#youthsailing – A young Cumbrian lad is celebrating after becoming one of the youngest ever professional yacht masters, at the tender age of 18. Former Windermere School pupil, Dominic Jackson, has passed the 'professional yacht master offshore course', delivered by the North West Sports Centre on the island of Cumbrae, in Scotland. Dominic, who is described by his family as a 'natural sailor', started learning the ropes aged 10, at the International School in Qatar.

Registered disabled, having been born with only one hand, Dominic successfully completed the gruelling 18 week course, along with two other students, sailing throughout the night and until 3am up the East Coast of the Isle of Bute, with only skill and calculation to guide him; no technical assistance was permitted. Now qualified to skipper his own yacht, Dominic looks set for a future on the waves.

"We are all immensely proud of Dominic and delighted for him that he can start building a future in the field that he loves." said his father, Chris Jackson, who runs cottage letting agency, Heart of the Lakes, with his parents, Peter and Sue. "He has worked extremely hard and his qualification is an extraordinary achievement, particularly for someone so young."

"To pass this course aged 18 is very unusual. There are not many who can do it." said Cumbrae's Professional Yacht Master Instructor, Rod Smith. "The course is very intense and involves all aspects of learning, from skippering a boat, to the theoretical elements, such as navigation and meteorological testing. Dominic was an exceptional candidate and we applaud him on his achievement. Passing this aged 18, is pretty much as young as you can get!"

 

 

Published in Youth Sailing

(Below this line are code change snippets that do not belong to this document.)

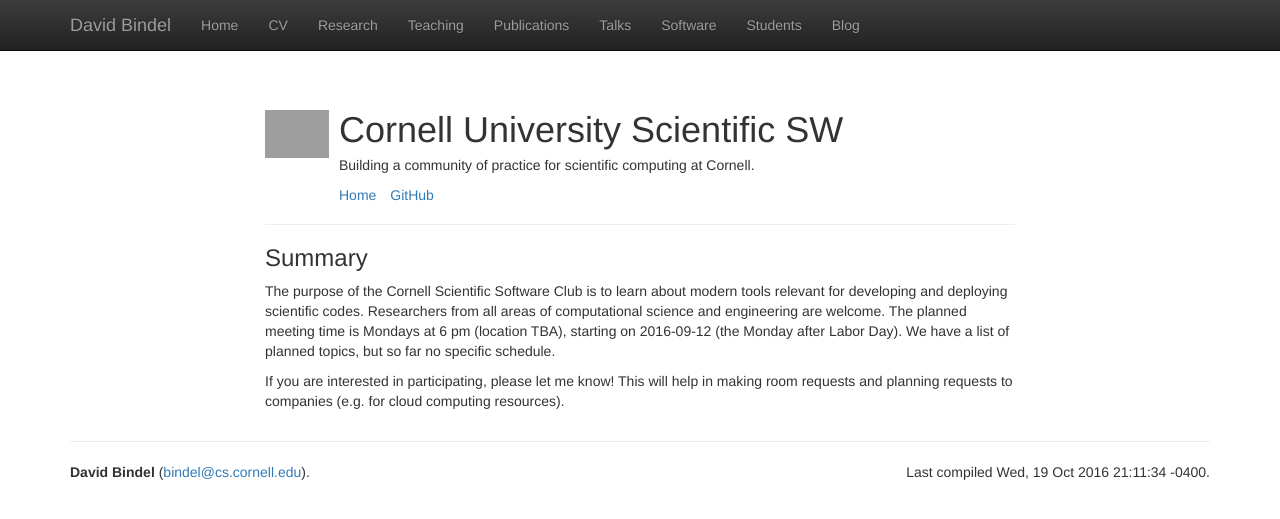
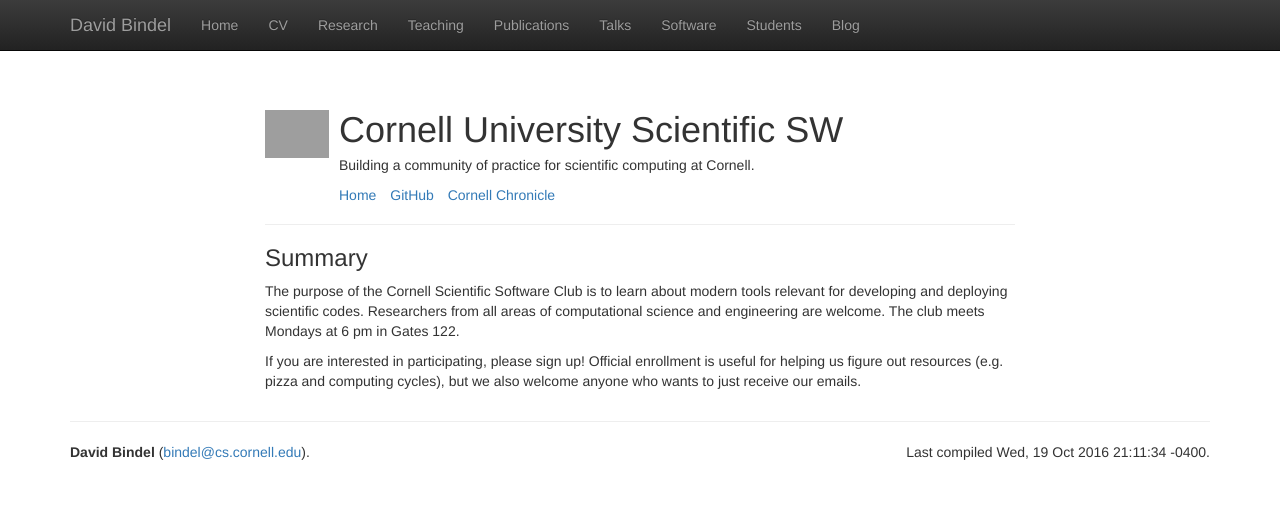
Before and after one commit to dbindel/cornell_web, a Jekyll site: the page built from _blurbs/cussw.md, in a window 1280 px wide. Shown: the top 519 px of the page. Built offline with Jekyll 4.4.1, drawn with Linux system fonts in a browser that asks for light colours; nearby versions of some CDN libraries; grey boxes are pictures that could not be loaded.

Commit message:
Update CUSSW blurb with most recent.

```diff
--- a/_blurbs/cussw.md
+++ b/_blurbs/cussw.md
@@ -8,8 +8,15 @@
     url: https://cornell-ssw.github.io/
   - text: GitHub
     url: https://github.com/cornell-ssw
+  - text: Cornell Chronicle
+    url: http://www.news.cornell.edu/essentials/2016/09/scientific-software-club-born
 ---
 
-The purpose of the Cornell Scientific Software Club is to learn about modern tools relevant for developing and deploying scientific codes. Researchers from all areas of computational science and engineering are welcome. The planned meeting time is Mondays at 6 pm (location TBA), starting on 2016-09-12 (the Monday after Labor Day). We have a list of planned topics, but so far no specific schedule.
+The purpose of the Cornell Scientific Software Club is to learn about
+modern tools relevant for developing and deploying scientific codes.
+Researchers from all areas of computational science and engineering are
+welcome. The club meets Mondays at 6 pm in Gates 122.
 
-If you are interested in participating, please let me know! This will help in making room requests and planning requests to companies (e.g. for cloud computing resources).
+If you are interested in participating, please sign up!  Official enrollment
+is useful for helping us figure out resources (e.g. pizza and computing cycles),
+but we also welcome anyone who wants to just receive our emails.
```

Forty Foot Swimming Spot on Dublin Bay

The 'Forty Foot' is a rocky outcrop located at the southern tip of Dublin Bay at Sandycove, County Dublin from which people have been swimming in the Irish Sea all year round for 300 years or more. It is popular because it is one of few spots between Dublin city and Greystones in County Wicklow that allows for swimming at all stages of the tide, subject to the sea state.

Forty Foot History

Traditionally, the bathing spot was exclusively a men's bathing spot and the gentlemen's swimming club was established to help conserve the area.

Owing to its relative isolation and gender-specific nature it became a popular spot for nudists, but in the 1970s, during the women's liberation movement, a group of female equal-rights activists plunged into the waters and now it is also open to everyone and it is in the control of Dun Laoghaire Rathdown County Council.

Many people believe that swimming in extremely cold water is healthy and good for the immune system.

Is it safe to swim at the Forty Foot?

The Forty-Foot is a great place to swim because there is always enough water to get a dip but like all sea swimming, there are always hazards you need to be aware of.   For example, a lot of people like to dive into to the pool at the Forty-foot but there are submerged rocks that can be hazardous especially at low water.  The Council have erected signs to warn people of the underwater dangers. Other hazards include slippy granite cut stone steps that can often be covered with seaweed and of course marine wildlife including jellyfish that make their presence felt in the summer months as do an inquisitive nearby Sandycove seal colony.

The Forty-foot Christmas Day swim

A Dublin institution that brings people from across Dublin and beyond for a dip in the chilly winter sea. Bathers arrive in the dark from 6 am and by noon the entire forty foot is a sea of red Santa hats!